OGA, FOL and FEAR
O.G.A. = Online Go Anxiety
F.O.L. = Fear of Losing
F.E.A.R. = False Expectations Appearing Real
There have been at least three of you who had related to me that you suffer from OGA, or Online Go Anxiety. You have no trouble playing in real life, face to face with your opponent, but you find it very difficult (even nerve-wracking) to play on a real-time online Go server like KGS.
I've been playing seriously for less than a year and I can still remember that I was afflicted with a bad case of OGA during my first weeks. I believe that OGA is a superset of FOL (fear of losing), and that FOL is caused by FEAR (false expectations appearing real). Most of us eventually overcome OGA and maybe this post will help accelerate the process for some of you that might have it.
Transparency and Unfamiliarity are probably two causal categories for OGA.
Here are four elements of transparency which can drive FEAR when playing online.
- Your match can be viewed by several people all around the world. - At any moment, your friends, rivals, or teachers can pop into your match and see how you're playing. On KGS, TheCaptain (4D) will often have as little as sixty observers watching his game.
- All of your games are recorded and some servers make these public. - In real life, you play a game and its history tends to vanish into the ether after the game ends. Online, your transparency doesn't end after the match is over. On KGS for example, everyone can access your past games and play them back, stone-by-stone, in all their glory as you march towards victory ... or defeat.
- Your rank is automatically updated by the server based on your wins and losses. - Proud of your rank?
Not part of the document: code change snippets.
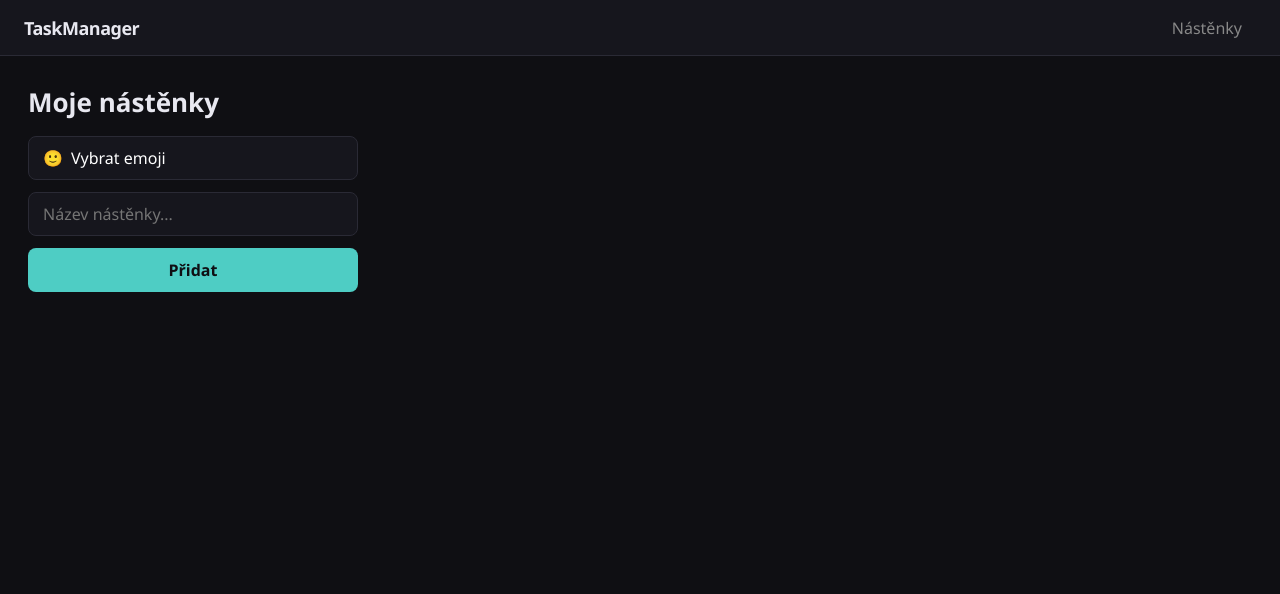
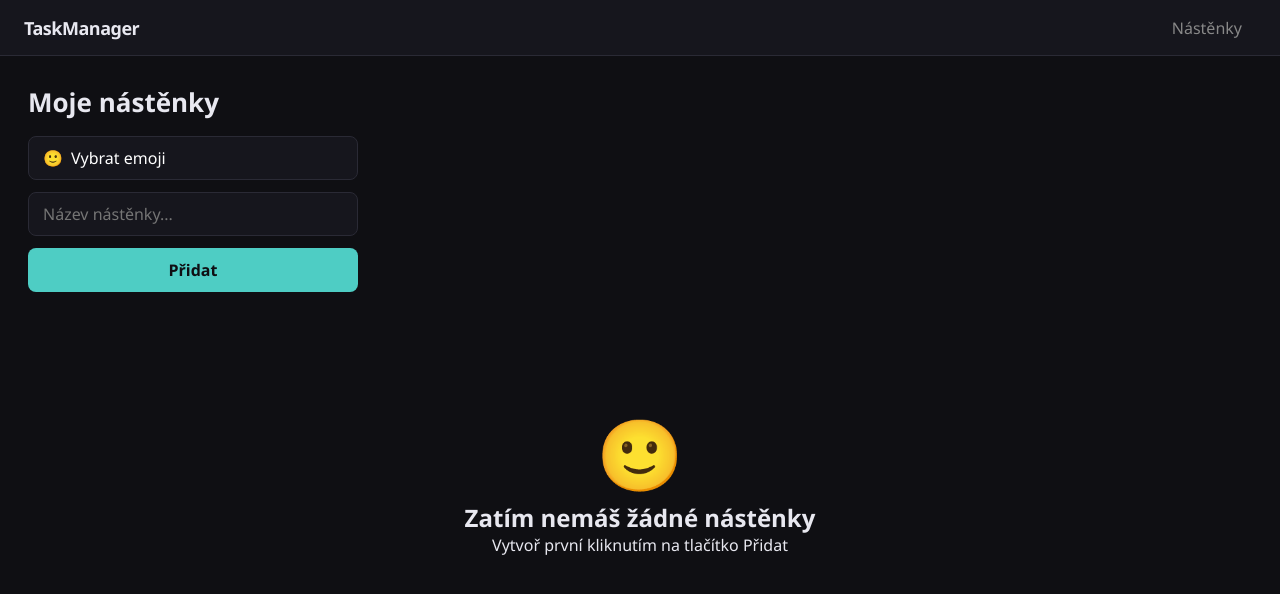
Before and after one commit to Moravec291678/task-manager, a React (Vite) app: page / in a window 1280 px wide. Shown: the top 594 px of the page. Built offline with nearby package versions, Linux system fonts and the light colour scheme.

Commit message:
feat: empty state, deadline and label on task card

```diff
--- a/src/index.css
+++ b/src/index.css
@@ -71,6 +71,17 @@ body {
 /* ================================================
    STRÁNKA NÁSTĚNEK
    ================================================ */
+.noBoards {
+  display: flex;
+  flex-direction: column;
+  text-align: center;
+  height: 40vh;
+  justify-content: center;
+}
+
+.noBoards span {
+  font-size: 70px;
+}
 
 .boards-page-title {
   font-size: 26px;
@@ -363,9 +374,24 @@ body {
   transition: 0.15s;
   display: flex;
   justify-content: space-between;
+  flex-wrap: wrap;
+  flex-direction: column;
+}
+
+.task-header {
+  width: 100%;
+  display: flex;
+  flex-direction: row;
+  justify-content: space-between;
   align-items: center;
-  flex-wrap: wrap;
-  gap: 8px;
+}
+
+.task-footer {
+  display: flex;
+  flex-direction: row;
+  gap: 10px;
+  justify-content: start;
+  align-items: center;
 }
 
 .task:hover {
@@ -401,6 +427,10 @@ body {
 
 .task-label.low {
   background: #4ecdc4;
+}
+
+.task-date {
+  font-size: 10px;
 }
 
 /* ---- Přidat úkol ---- */
--- a/src/pages/BoardPage.jsx
+++ b/src/pages/BoardPage.jsx
@@ -168,10 +168,9 @@ function BoardPage() {
                                 {...provided.dragHandleProps}
                                 ref={provided.innerRef}
                               >
+                                <div className="task-header">
                                   <p className="task-title">{t.title}</p>
-                                {t.label && (
-                                  <div className={`task-label ${t.label}`} />
-                                )}
+
                                   <button
                                     className="btn-delete"
                                     onClick={(e) => {
@@ -186,6 +185,27 @@ function BoardPage() {
                                   >
                                     Smazat
                                   </button>
+                                </div>
+                                <div className="task-footer">
+                                  {t.label && (
+                                    <div className={`task-label ${t.label}`} />
+                                  )}
+                                  {t.deadline.to && (
+                                    <p
+                                      className="task-date"
+                                      style={{
+                                        color:
+                                          new Date(t.deadline.to) < new Date()
+                                            ? "#ff6b6b"
+                                            : "#888",
+                                      }}
+                                    >
+                                      {new Date(
+                                        t.deadline.to,
+                                      ).toLocaleDateString("cs-CZ")}
+                                    </p>
+                                  )}
+                                </div>
                               </div>
                             )}
                           </Draggable>
--- a/src/pages/BoardsPage.jsx
+++ b/src/pages/BoardsPage.jsx
@@ -10,6 +10,7 @@ function BoardsPage() {
   const [selectedEmoji, setSelectedEmoji] = useState("");
   const [emojisOpened, setEmojisOpened] = useState(false);
   const [editingBoard, setEditingBoard] = useState(null);
+
   return (
     <div
       className="boards-page"
@@ -88,6 +89,15 @@ function BoardsPage() {
           Přidat
         </button>
       </div>
+
+      {state.boards.length === 0 && (
+        <div className="noBoards">
+
+          <span>{selectedEmoji || "🙂"}</span>
+          <h2>Zatím nemáš žádné nástěnky</h2>
+          <p>Vytvoř první kliknutím na tlačítko Přidat</p>
+        </div>
+      )}
       <div className="boards-grid">
         {state.boards.map((b) => (
           <BoardCard
```
Lines whose indentation alone changed are shown as unchanged.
You're 20k today but what if you hit a string of losses? You think you're 17k? Will you be able to prove it in the online arena? Are you afraid of seeing your rank knocked down by a stone? Maybe two stones?
- Your rank and/or your win-loss ratio is public knowledge unless you choose to obscure it or, as is allowed on some servers, reset it. - KGS maintains a rank chart which is publicly accessible. Everyone can see how you've progressed, or not progressed, over time. IGS shows your win/loss count although you can reset it to zero.
And the rest of the Go-playing community? Think about how many there are of us in the kyu ranks. Until we even get to the dans, we're a-dime-a-dozen. In a nutshell, kyus fly under the radar and can focus on enjoying their gradual growth.
What about comparing your progress to others or to some "standard"? The simple fact is that we all have different abilities, resources and life circumstances and the combination of those three will dictate how fast we can advance.
When you play online, especially as a beginner, you will be playing mostly with strangers. Often, all you will know about your opponent is their name and their rank.
Some players will provide an avatar, a visual representation of themselves, but that can be of no help either.
Above is a montage of nine avatars taken from Kiseido Go Server. Depending on your tastes, some of these images may beckon and some may repulse. Three are friends, one is a former opponent and the rest were pulled randomly. Can you tell which? Are you sure? Who would you like to play with?
On top of that, we're divorced from the pleasantries of a good, full person-to-person interaction. Your opponent may not even choose to be polite by at least saying "Hello" and "Thank you" before and after the match. Some opponents can even be anti-social.
But just like in real life, we can choose who we play against. You're not obligated to accept every challenge to a match. On KGS, I prefer to examine a challenger's profile to at least check if they might be a potential escaper or a sandbagger. If there's anything that makes me uncomfortable, I can always turn down the challenge.
By and large, however, I've found my past opponents to be enjoyable, cordial and even helpful during the post-game reviews. Sometimes, all it takes is to remember that there's a real person on the other end.